What is melatonin?
Melatonin is a hormone that’s naturally produced in the body by the pineal gland, a reddish-gray endocrine gland that’s about the same size as a pea and is shaped like a tiny pine cone. It’s located near the center of the brain between the two hemispheres, where the two halves of the thalamus are joined together.
The pineal gland secretes melatonin in sync with our circadian rhythms. Melatonin’s primary function in the body is to regulate our sleep-wake cycles. Normally, our melatonin levels begin to rise as it gets later in the day as our pineal gland begins to produce more of the hormone in the mid-to-late evening. Then, during the night, our pineal gland secretes our highest levels of melatonin, and they remain high for most of the night.
By early morning, when the sun begins to lighten up our day, our pineal gland cuts back on melatonin production, telling our body to wake up and be ready for a new day. As we get older, our natural levels of melatonin slowly begin to drop.
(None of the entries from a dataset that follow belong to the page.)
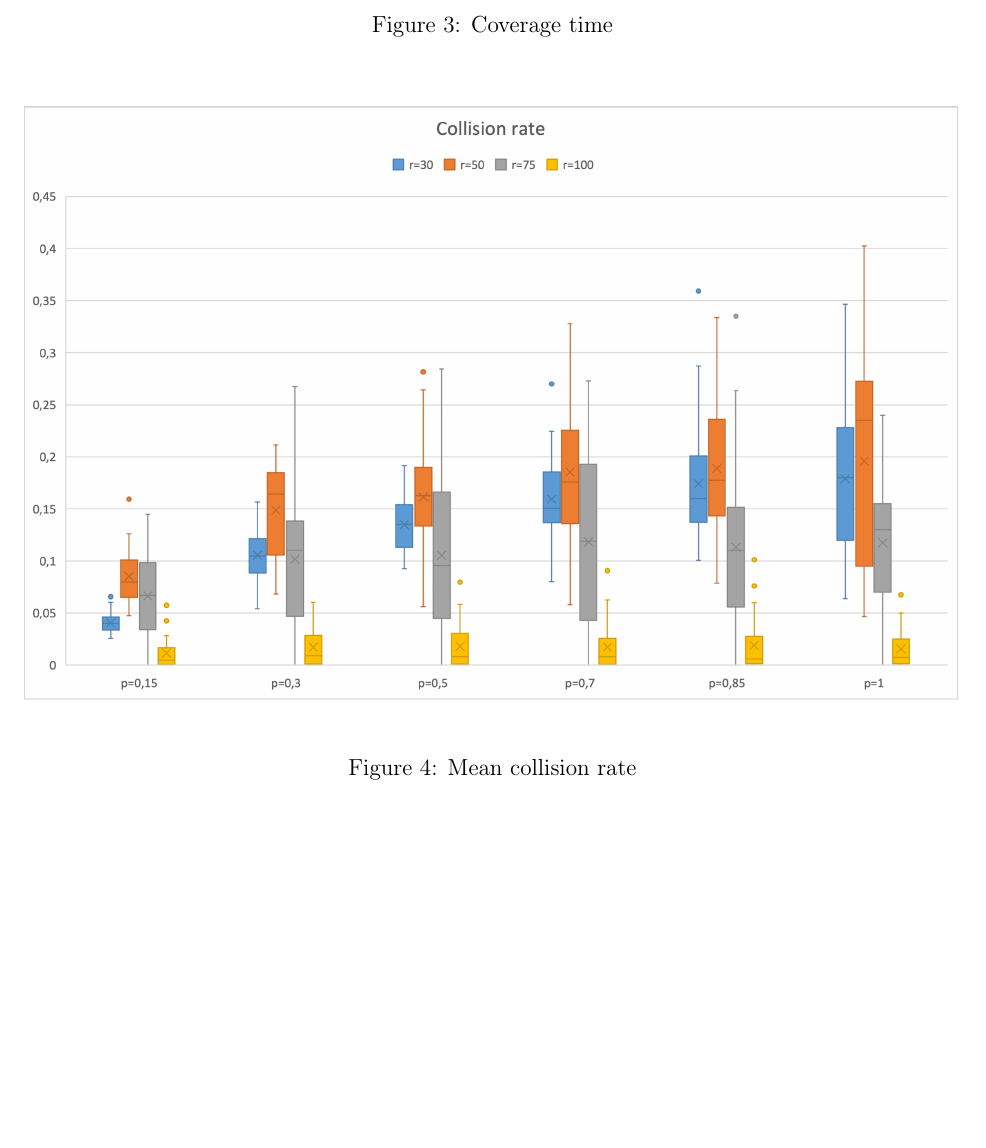
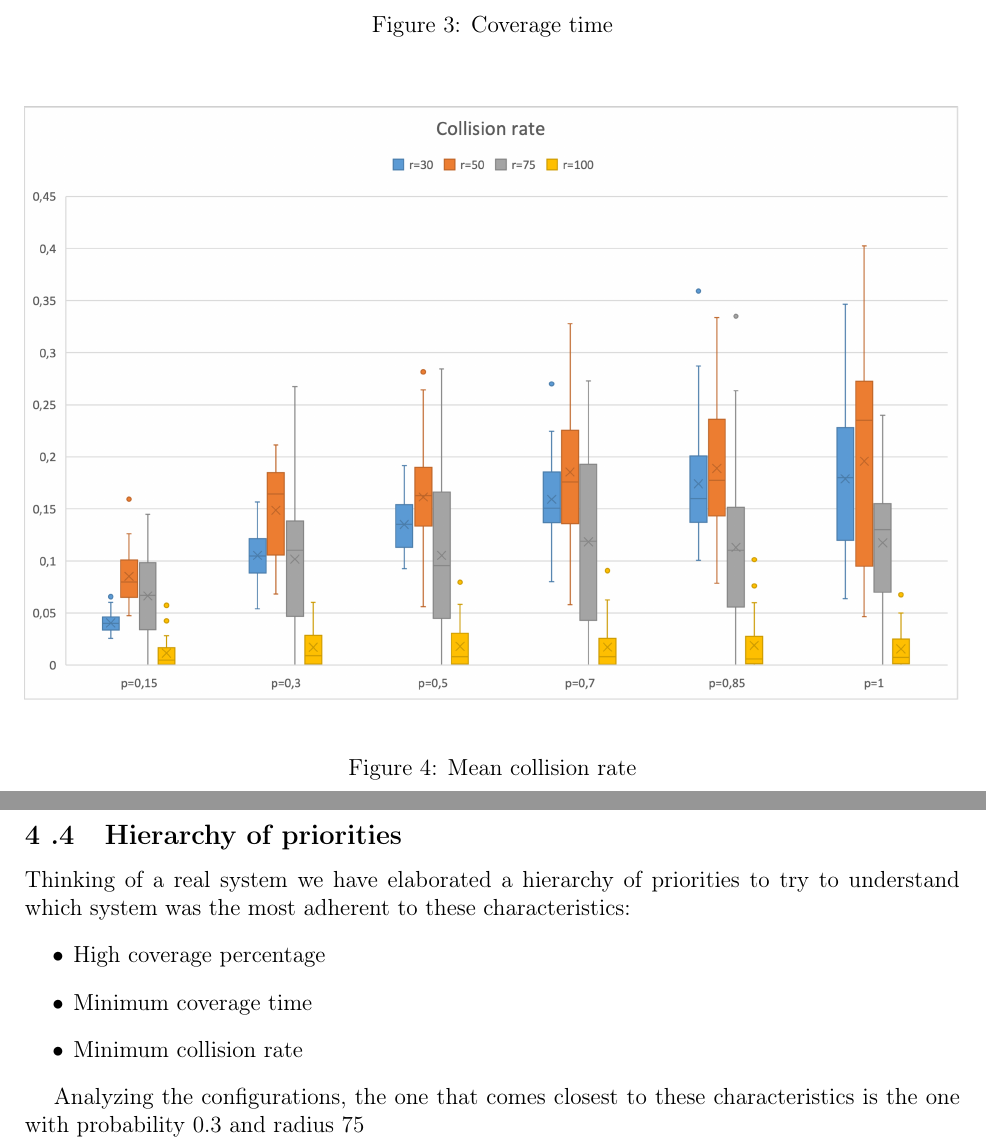
Before and after one commit to glmquint/EpidemicBroadcast, a LaTeX document (documentation/EpidemicBroadcastDocumentation.tex, which reads documentation/Case_Study.tex): part of page 9 of 15 before the commit and two parts of pages 8 and 9 of 15 after it, the two joined at a grey line, cut so that both start at the same text, the shorter picture padded with empty space. Compiled offline with pdfLaTeX.

Commit message:
Finish case study

```diff
--- a/documentation/Case_Study.tex
+++ b/documentation/Case_Study.tex
@@ -84,3 +84,15 @@ After selecting the runs to be analysed, we chose to plot the most interesting p
 \end{figure}
 
 \noindent As regards the collision index, the average value from the initial instant to the completion instant was obtained for all 33 runs. It was not possible to detect clearly visible trends, as for radius 30 and 50 collisions increase on average as the probability increases, while a decrease is noted for 75 and a more or less stationary situation for radius 100
+
+\clearpage
+
+\subsection{Hierarchy of priorities}
+Thinking of a real system we have elaborated a hierarchy of priorities to try to understand which system was the most adherent to these characteristics:
+\begin{itemize}
+\item High coverage percentage
+\item Minimum coverage time
+\item Minimum collision rate
+\end{itemize}
+
+Analyzing the configurations, the one that comes closest to these characteristics is the one with probability 0.3 and radius 75
```
Also changed, not shown: documentation/EpidemicBroadcastDocumentation.tex (+1 -2 lines), documentation/Time_Evolution.tex (added, +2 -0 lines).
Children seem to have the highest levels of the hormone, while some elderly adults make very small amounts of it or none at all.
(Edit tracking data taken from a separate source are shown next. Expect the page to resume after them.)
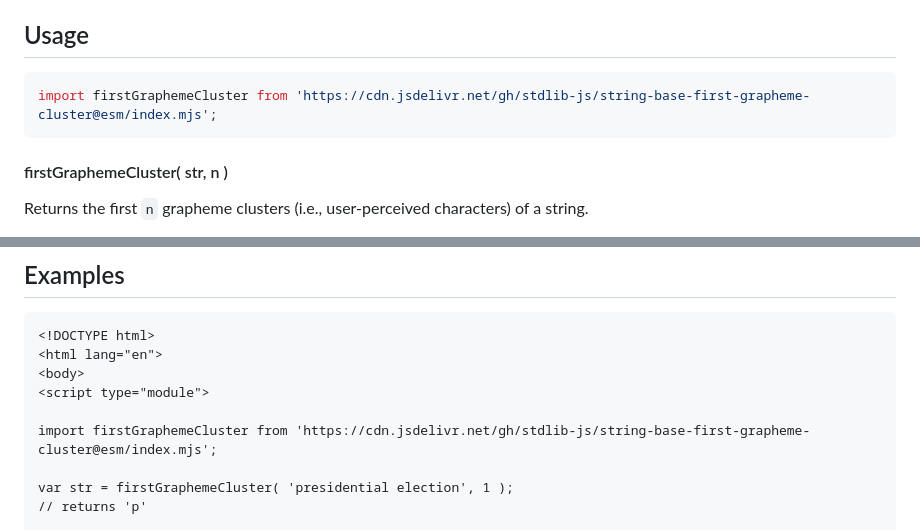
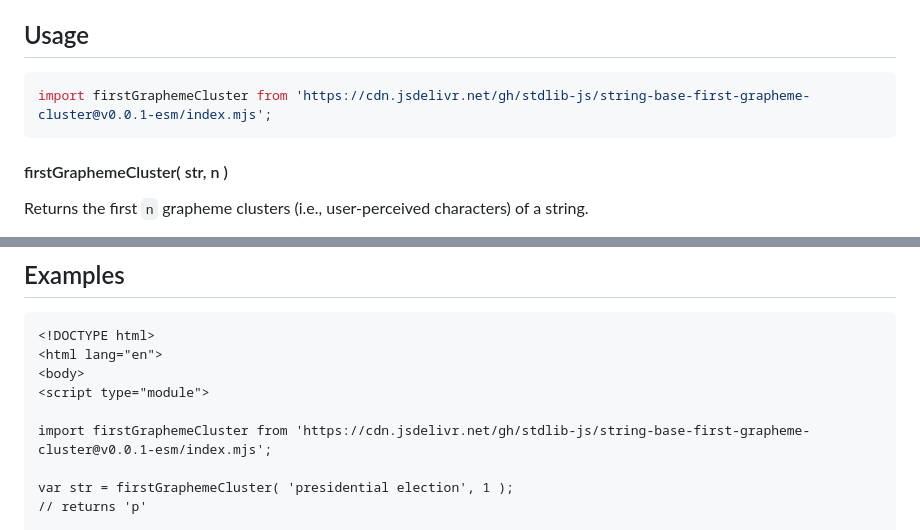
Before and after one commit to stdlib-js/string-base-first-grapheme-cluster, a Markdown page: README.md, 2 parts joined by grey strips. Drawn GitHub-style.

Commit message:
Update README.md for ESM bundle v0.0.1

````diff
--- a/README.md
+++ b/README.md
@@ -31,7 +31,7 @@ limitations under the License.
 ## Usage
 
 ```javascript
-import firstGraphemeCluster from 'https://cdn.jsdelivr.net/gh/stdlib-js/string-base-first-grapheme-cluster@esm/index.mjs';
+import firstGraphemeCluster from 'https://cdn.jsdelivr.net/gh/stdlib-js/string-base-first-grapheme-cluster@v0.0.1-esm/index.mjs';
 ```
 
 #### firstGraphemeCluster( str, n )
@@ -68,7 +68,7 @@ out = firstGraphemeCluster( 'foo bar', 10 );
 <body>
 <script type="module">
 
-import firstGraphemeCluster from 'https://cdn.jsdelivr.net/gh/stdlib-js/string-base-first-grapheme-cluster@esm/index.mjs';
+import firstGraphemeCluster from 'https://cdn.jsdelivr.net/gh/stdlib-js/string-base-first-grapheme-cluster@v0.0.1-esm/index.mjs';
 
 var str = firstGraphemeCluster( 'presidential election', 1 );
 // returns 'p'
````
In addition to getting older, stress, chemicals, and especially adrenal stress can deliver a big hit to melatonin production. Addressing this often takes a nutritional approach.
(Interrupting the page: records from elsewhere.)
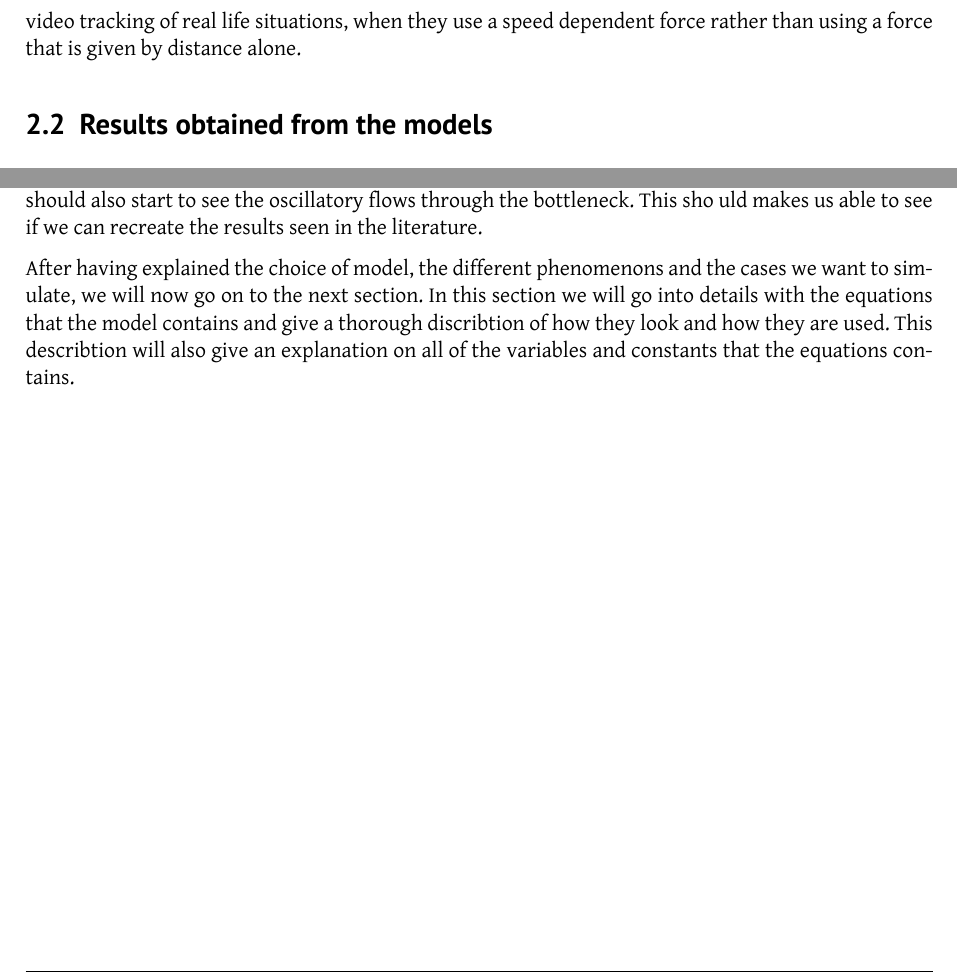
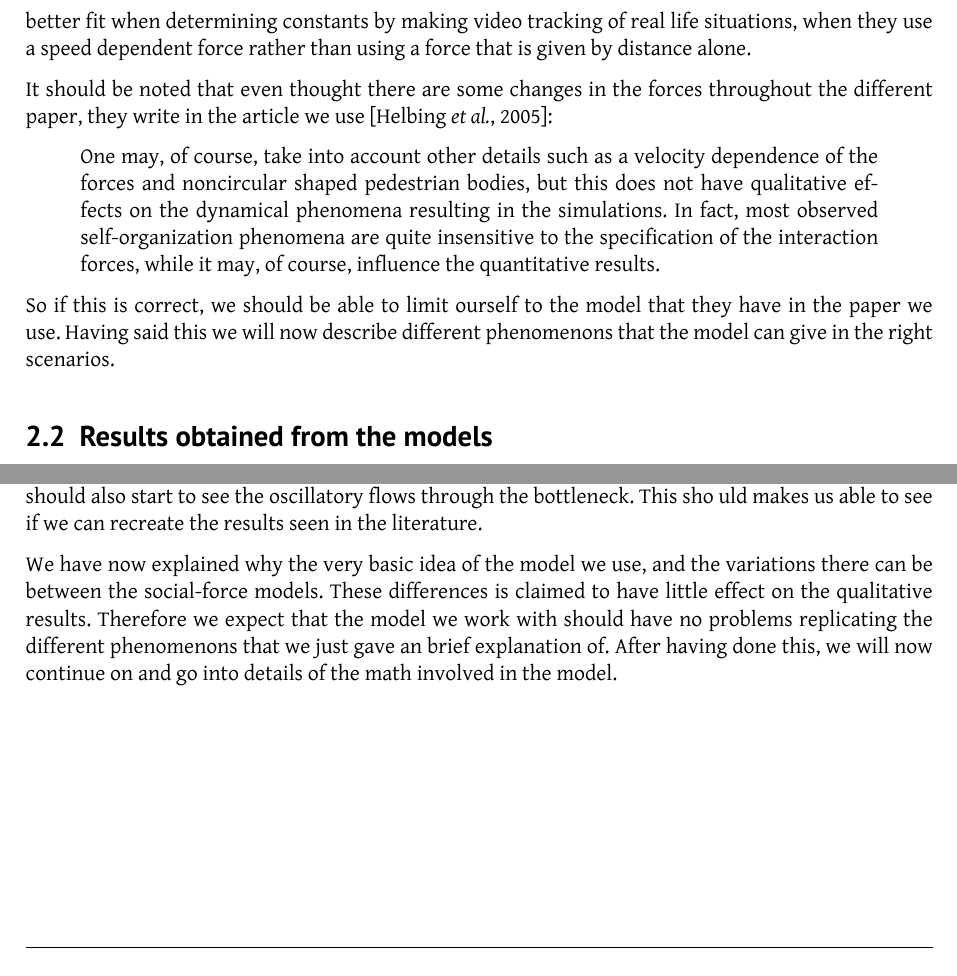
Before and after one commit to tohojo/RUC-math--crowd-modeling, a LaTeX document (LaTeX/crowd-modelling.tex, which reads LaTeX/social-forces.tex): two parts of pages 7 and 8 of 37, joined at a grey line, cut so that both start at the same text. Compiled offline with XeLaTeX.

Commit message:
Added qoute and changed the summary in the end

```diff
--- a/LaTeX/social-forces.tex
+++ b/LaTeX/social-forces.tex
@@ -26,9 +26,24 @@ In some models they also includes tangential forces from pedestrians and walls.
 
 The force from pedestrians are also changed a little so that the whole force is dependent on whether another pedestrian comes in the front or from behind. This they use in \cite{ABconstant}, \cite{HelbingNew} and  \cite{helbing00}. So it is a with the tangential forces, something that has been used from time to time.
 
-In some variations of the model they also have a more advanced force from other pedestrians. In the advanced form the force from other pedestrians depends on the speed of the pedestrians. This they use in \cite{HelbingNew} and \cite{ABconstant}.  Both are paper newer than the one we use. In \cite{ABconstant} they claim that it gives a better fit when determining constants by making video tracking of real life situations, when they use a speed dependent force rather than using a force that is given by distance alone.
+In some variations of the model they also have a more advanced force from other pedestrians. In the advanced form the force from other pedestrians depends on the speed of the pedestrians and also the shpe of the pedestrian is made ellitical. This they use in \cite{HelbingNew} and \cite{ABconstant}.  Both are paper newer than the one we use. In \cite{ABconstant} they claim that it gives a better fit when determining constants by making video tracking of real life situations, when they use a speed dependent force rather than using a force that is given by distance alone.
 
 
+
+It should be noted that even thought there are some changes in the forces throughout the different paper, they write in the article we use \cite{self-org}:
+\begin{quote}
+ One may, of
+course, take into account other details such as a velocity
+dependence of the forces and noncircular shaped
+pedestrian bodies, but this does not have qualitative
+effects on the dynamical phenomena resulting in the
+simulations. In fact, most observed self-organization
+phenomena are quite insensitive to the specification
+of the interaction forces, while it may, of course, influence
+the quantitative results.
+\end{quote}
+
+So if this is correct, we should be able to limit ourself to the model that they have in the paper we use. Having said this we will now describe different phenomenons that the model can give in the right scenarios.
 
 
 % TODO: This should contain an overview of the different social force models,
@@ -69,4 +84,4 @@ The scenarios that we will work with is chosen so that we should be able to obse
  uld makes us able to see if we can recreate the results seen in the literature.
 
 
- After having explained the choice of model, the different phenomenons and the cases we want to simulate, we will now go on to the next section.  In this section we will go into details with the equations that the model contains and give a thorough discribtion of how they look and how they are used. This describtion will also give an explanation on all of the variables and constants that the equations contains.
+ We have now explained why the very basic idea of the model we use, and the variations there can be between the social-force models. These differences is claimed to have little effect on the qualitative results. Therefore we expect that the model we work with should have no problems replicating the different phenomenons that we just gave an brief explanation of. After having done this, we will now continue on and go into details of the math involved in the model.
```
Essential Therapeutic Melatonin was made to help with a wider range of diseases outside of sleep despite melatonin's role in helping sleep disorders and circadian rhythm disturbances having been well established. Therapeutic dosed melatonin works with the body's methylation pathways to help prevent disease and help the body heal from some of the most serious conditions the body faces.